Wonder Lake fire district sees exodus with 11 resignations since June

Chief, board president say staff leaving for full-time jobs

Since June, 11 staff members have resigned from the Wonder Lake Fire Protection District.

Those resignations include the deputy fire chief, a battalion chief, two lieutenants and several firefighters with emergency medical technician or paramedic certifications.

Three new staff members have been hired to help fill those vacancies. The fire district now has 31 part-time firefighters, EMTs and paramedics, down from 40 in June.

Although there “may be other reasons people resigned,” the issue of losing staff from part-time fire departments is not unique to Wonder Lake, Fire Chief Mike Weber said.

“What is going on is it is a lot easier to get a job now at a full-time department if you have certifications,” Weber said.

Those resignations include former Deputy Chief Chris Weber. Weber, 40, left the department Aug. 8 after he was placed on administrative leave June 27 pending a department investigation.

What is going on is it is a lot easier to get a job now at a full-time department if you have certifications.”

—  Wonder Lake Fire Protection District Chief Mike Weber

Fire board president Todd Rishling said many of the resignations came from staff leaving the department for larger, full-time fire departments. The Wonder Lake district only offers part-time employment.

“We had a very large group of people get hired full time, at full-time departments,” Rishling said.

In a review of those resignation letters, if the person provided a reason they included needing more hours to finish paramedic school, four who indicated they took positions elsewhere and one who wanted to spend more time with a young child.

With reduced staff, the department has needed to rely on mutual aid responses from neighboring fire districts and fire departments, according to records provided via a Freedom of Information Act request.

In June, Wonder Lake’s fire district had 10 requests for mutual aid.
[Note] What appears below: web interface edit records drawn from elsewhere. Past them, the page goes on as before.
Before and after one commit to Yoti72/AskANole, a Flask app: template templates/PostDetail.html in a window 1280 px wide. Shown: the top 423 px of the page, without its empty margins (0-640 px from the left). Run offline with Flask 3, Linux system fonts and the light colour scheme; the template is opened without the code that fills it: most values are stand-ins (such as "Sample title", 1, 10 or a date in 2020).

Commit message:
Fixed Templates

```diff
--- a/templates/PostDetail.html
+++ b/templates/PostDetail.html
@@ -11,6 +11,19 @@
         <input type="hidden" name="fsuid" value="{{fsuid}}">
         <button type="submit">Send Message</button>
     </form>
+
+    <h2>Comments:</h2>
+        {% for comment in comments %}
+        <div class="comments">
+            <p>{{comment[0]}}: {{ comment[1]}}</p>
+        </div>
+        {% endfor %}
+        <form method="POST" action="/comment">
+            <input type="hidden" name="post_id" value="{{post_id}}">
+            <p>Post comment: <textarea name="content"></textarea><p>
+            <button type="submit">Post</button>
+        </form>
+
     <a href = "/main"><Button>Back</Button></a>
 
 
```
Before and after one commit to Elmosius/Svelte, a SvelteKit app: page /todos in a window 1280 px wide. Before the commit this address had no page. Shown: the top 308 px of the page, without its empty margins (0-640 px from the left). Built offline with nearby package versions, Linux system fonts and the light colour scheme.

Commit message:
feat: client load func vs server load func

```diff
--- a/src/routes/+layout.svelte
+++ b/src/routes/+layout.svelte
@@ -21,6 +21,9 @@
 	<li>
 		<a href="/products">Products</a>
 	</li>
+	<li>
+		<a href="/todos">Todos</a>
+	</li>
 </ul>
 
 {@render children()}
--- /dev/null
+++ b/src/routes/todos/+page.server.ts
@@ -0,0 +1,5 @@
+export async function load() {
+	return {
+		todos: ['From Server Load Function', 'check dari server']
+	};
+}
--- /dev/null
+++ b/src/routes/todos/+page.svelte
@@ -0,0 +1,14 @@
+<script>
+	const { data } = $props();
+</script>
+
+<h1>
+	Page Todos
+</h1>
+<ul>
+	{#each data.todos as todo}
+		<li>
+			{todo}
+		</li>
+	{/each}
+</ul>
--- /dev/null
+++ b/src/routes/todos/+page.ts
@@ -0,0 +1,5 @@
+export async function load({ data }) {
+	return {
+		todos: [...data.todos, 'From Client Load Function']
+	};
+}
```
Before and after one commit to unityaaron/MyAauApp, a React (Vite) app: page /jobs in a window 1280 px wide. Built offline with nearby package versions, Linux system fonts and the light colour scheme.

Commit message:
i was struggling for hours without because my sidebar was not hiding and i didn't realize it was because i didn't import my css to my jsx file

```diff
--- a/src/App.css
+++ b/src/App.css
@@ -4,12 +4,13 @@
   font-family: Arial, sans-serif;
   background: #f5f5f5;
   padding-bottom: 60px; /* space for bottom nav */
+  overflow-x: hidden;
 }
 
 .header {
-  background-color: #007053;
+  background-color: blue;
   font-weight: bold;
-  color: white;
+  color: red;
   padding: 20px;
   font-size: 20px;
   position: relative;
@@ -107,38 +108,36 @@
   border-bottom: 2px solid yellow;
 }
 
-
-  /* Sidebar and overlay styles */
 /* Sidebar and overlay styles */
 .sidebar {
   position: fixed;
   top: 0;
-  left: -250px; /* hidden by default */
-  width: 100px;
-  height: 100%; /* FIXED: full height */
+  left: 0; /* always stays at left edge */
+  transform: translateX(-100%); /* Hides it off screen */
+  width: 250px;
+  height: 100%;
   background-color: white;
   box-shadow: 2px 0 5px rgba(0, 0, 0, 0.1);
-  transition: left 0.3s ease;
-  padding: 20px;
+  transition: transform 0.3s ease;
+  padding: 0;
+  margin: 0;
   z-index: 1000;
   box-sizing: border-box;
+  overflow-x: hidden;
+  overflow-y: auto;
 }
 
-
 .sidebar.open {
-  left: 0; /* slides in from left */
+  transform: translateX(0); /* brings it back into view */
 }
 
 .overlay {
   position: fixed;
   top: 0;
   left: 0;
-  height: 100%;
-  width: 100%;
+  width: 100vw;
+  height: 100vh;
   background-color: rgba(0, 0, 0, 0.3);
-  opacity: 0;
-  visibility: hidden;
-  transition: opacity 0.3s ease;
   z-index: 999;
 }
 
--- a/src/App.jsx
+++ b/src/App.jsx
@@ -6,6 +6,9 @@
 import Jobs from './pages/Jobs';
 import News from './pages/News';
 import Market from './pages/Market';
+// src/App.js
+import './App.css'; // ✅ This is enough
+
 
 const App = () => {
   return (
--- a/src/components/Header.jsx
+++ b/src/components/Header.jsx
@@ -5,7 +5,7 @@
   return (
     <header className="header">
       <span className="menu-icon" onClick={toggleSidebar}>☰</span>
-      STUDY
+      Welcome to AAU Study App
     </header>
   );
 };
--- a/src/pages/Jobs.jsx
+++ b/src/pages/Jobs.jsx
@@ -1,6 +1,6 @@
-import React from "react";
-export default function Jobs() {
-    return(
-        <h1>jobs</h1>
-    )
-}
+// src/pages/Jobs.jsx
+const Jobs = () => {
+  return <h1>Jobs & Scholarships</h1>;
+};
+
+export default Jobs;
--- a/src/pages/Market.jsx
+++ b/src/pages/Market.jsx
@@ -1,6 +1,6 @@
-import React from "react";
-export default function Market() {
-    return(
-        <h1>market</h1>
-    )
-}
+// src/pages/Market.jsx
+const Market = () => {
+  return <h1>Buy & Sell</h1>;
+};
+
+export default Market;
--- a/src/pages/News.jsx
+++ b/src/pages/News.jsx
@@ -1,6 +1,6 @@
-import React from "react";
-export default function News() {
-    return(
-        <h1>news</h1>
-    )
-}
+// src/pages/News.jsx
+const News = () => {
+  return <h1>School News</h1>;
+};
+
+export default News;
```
In October, that number had risen to 24.

When residents call 911 for a medical or fire response, they will get a response with a rig from Wonder Lake, Weber said.

However, instead of that ambulance coming with a firefighter/paramedic and two EMTs, it may be only one or two responders, with another ambulance coming from the Woodstock, McHenry Township or Richmond Township fire districts, Weber said.

If a call comes in for a structure or house fire, a mutual aid call automatically will go out, calling for aid from the Woodstock, McHenry, Spring Grove, Richmond Township and the Hebron-Alden-Greenwood departments, Weber said.

By the end of November, four additional part-time firefighters with several years of experience are set to start.

“It is going to be better at the end of this month,” Weber said.

Wonder Lake has made a “mad rush” to hire more staff, Weber said.

With the certifications and training the district is receiving from the new hires, he said, “we could end up better than what we had before.”

The reality is that it has become easier to get hired on at a larger department offering full-time benefits after being trained at a small department, Weber said.

“At these little departments, we are spending time and money and efforts to train” new firefighters who then move on to a bigger department, Weber said.